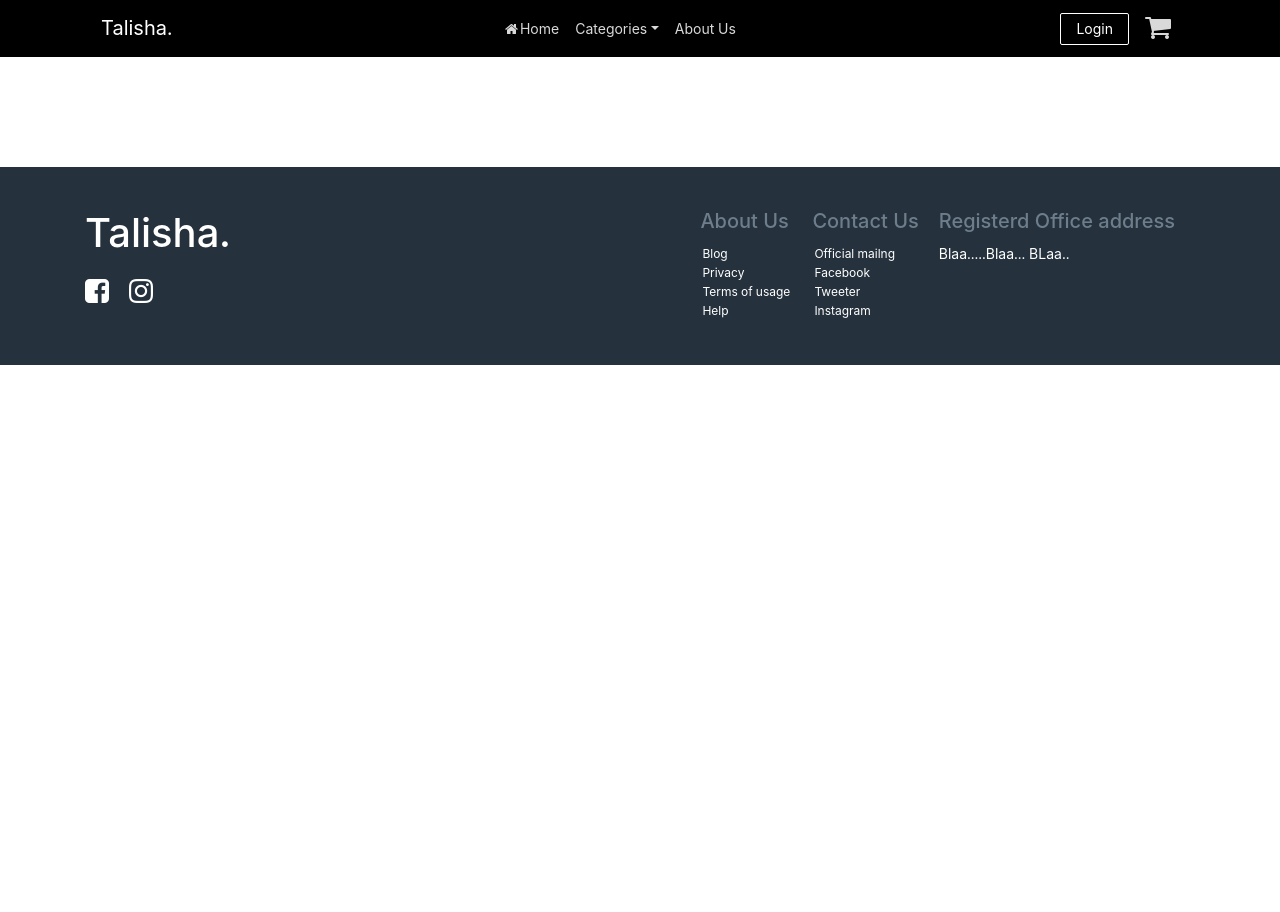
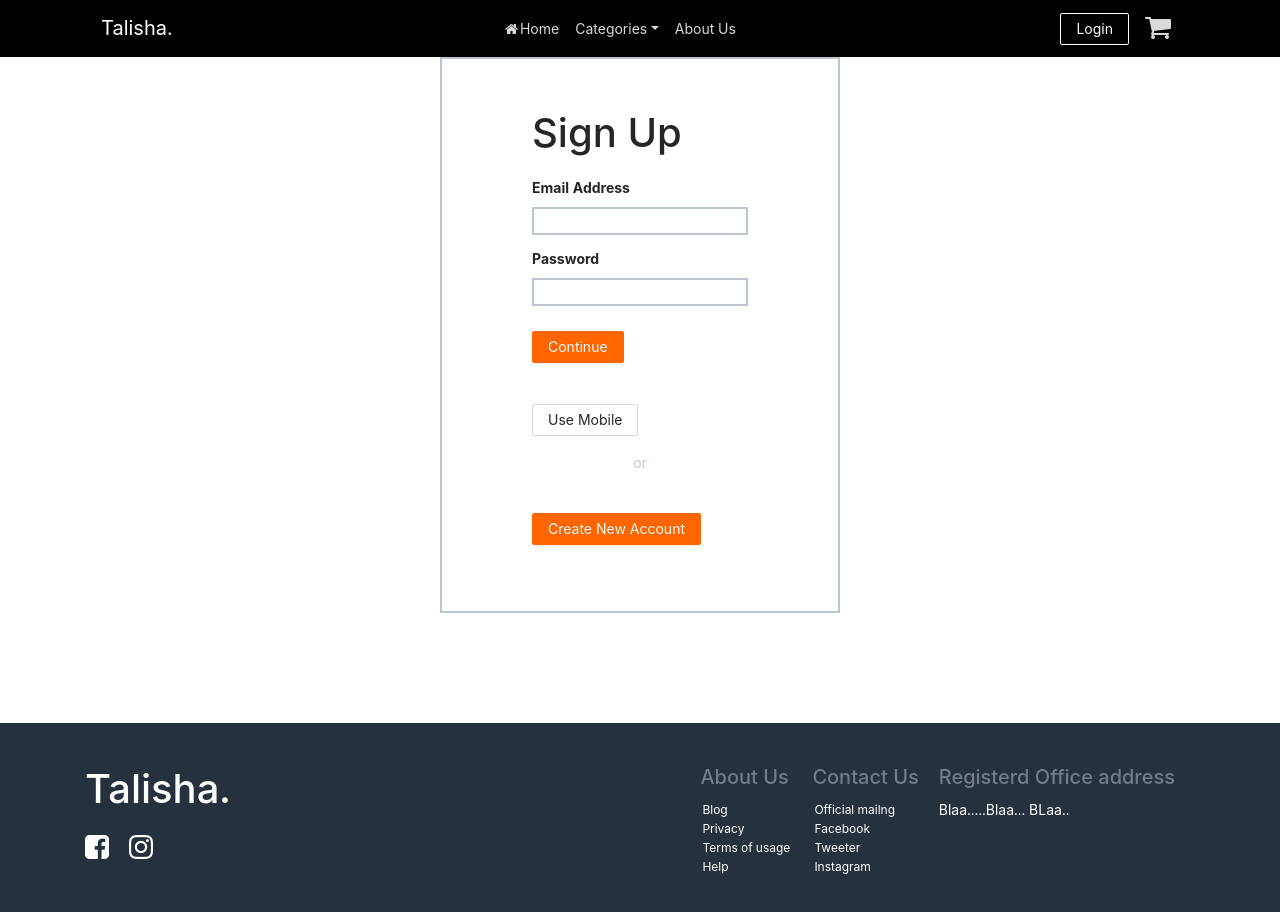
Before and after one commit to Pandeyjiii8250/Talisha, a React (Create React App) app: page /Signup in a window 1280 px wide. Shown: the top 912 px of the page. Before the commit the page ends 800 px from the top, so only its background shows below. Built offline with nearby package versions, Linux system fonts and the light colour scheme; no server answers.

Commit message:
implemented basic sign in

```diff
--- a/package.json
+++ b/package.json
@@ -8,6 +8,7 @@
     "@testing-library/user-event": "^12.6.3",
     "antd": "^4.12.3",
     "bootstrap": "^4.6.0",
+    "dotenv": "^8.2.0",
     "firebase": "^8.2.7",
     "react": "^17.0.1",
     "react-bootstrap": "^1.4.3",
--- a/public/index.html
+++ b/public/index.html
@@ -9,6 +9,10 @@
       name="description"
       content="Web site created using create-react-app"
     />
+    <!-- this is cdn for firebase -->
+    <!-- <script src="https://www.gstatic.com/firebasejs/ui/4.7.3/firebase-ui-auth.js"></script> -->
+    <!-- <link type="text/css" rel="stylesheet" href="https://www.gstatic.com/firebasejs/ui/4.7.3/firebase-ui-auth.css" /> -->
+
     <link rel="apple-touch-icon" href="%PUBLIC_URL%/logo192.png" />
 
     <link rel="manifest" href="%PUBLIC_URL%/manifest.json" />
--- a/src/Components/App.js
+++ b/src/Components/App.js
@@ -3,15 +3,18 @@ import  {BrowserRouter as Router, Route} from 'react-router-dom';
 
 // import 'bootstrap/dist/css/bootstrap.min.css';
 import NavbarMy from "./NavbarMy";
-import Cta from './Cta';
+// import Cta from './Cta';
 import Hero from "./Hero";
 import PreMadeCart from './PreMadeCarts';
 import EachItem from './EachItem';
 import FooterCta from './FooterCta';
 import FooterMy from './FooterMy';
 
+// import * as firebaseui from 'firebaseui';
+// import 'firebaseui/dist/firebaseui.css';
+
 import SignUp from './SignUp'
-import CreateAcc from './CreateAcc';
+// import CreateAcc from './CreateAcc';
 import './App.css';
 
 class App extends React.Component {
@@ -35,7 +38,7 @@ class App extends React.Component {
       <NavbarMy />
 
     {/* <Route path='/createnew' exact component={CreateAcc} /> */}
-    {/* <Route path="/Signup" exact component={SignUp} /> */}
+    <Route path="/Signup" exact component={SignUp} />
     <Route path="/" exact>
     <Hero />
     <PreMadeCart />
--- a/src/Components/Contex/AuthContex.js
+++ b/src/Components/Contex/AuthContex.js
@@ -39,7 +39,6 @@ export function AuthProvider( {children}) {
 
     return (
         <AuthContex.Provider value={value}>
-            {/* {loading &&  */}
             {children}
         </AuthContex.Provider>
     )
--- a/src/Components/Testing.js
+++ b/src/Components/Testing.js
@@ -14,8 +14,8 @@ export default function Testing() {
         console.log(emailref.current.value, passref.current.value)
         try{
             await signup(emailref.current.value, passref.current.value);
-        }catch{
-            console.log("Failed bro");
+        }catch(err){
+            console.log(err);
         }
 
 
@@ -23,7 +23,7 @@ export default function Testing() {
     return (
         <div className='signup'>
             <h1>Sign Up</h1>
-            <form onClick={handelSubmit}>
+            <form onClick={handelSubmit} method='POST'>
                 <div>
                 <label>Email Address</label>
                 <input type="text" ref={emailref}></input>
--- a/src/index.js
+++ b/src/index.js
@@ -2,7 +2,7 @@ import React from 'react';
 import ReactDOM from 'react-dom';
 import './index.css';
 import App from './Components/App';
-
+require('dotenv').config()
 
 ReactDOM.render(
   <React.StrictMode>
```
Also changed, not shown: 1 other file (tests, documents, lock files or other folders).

_ _ _ _ _

WHAT YOU WILL DO :: Each line above with the word "form" needs to be copied.

ANSWER AREA ::
-            <form onClick={handelSubmit}>
+            <form onClick={handelSubmit} method='POST'>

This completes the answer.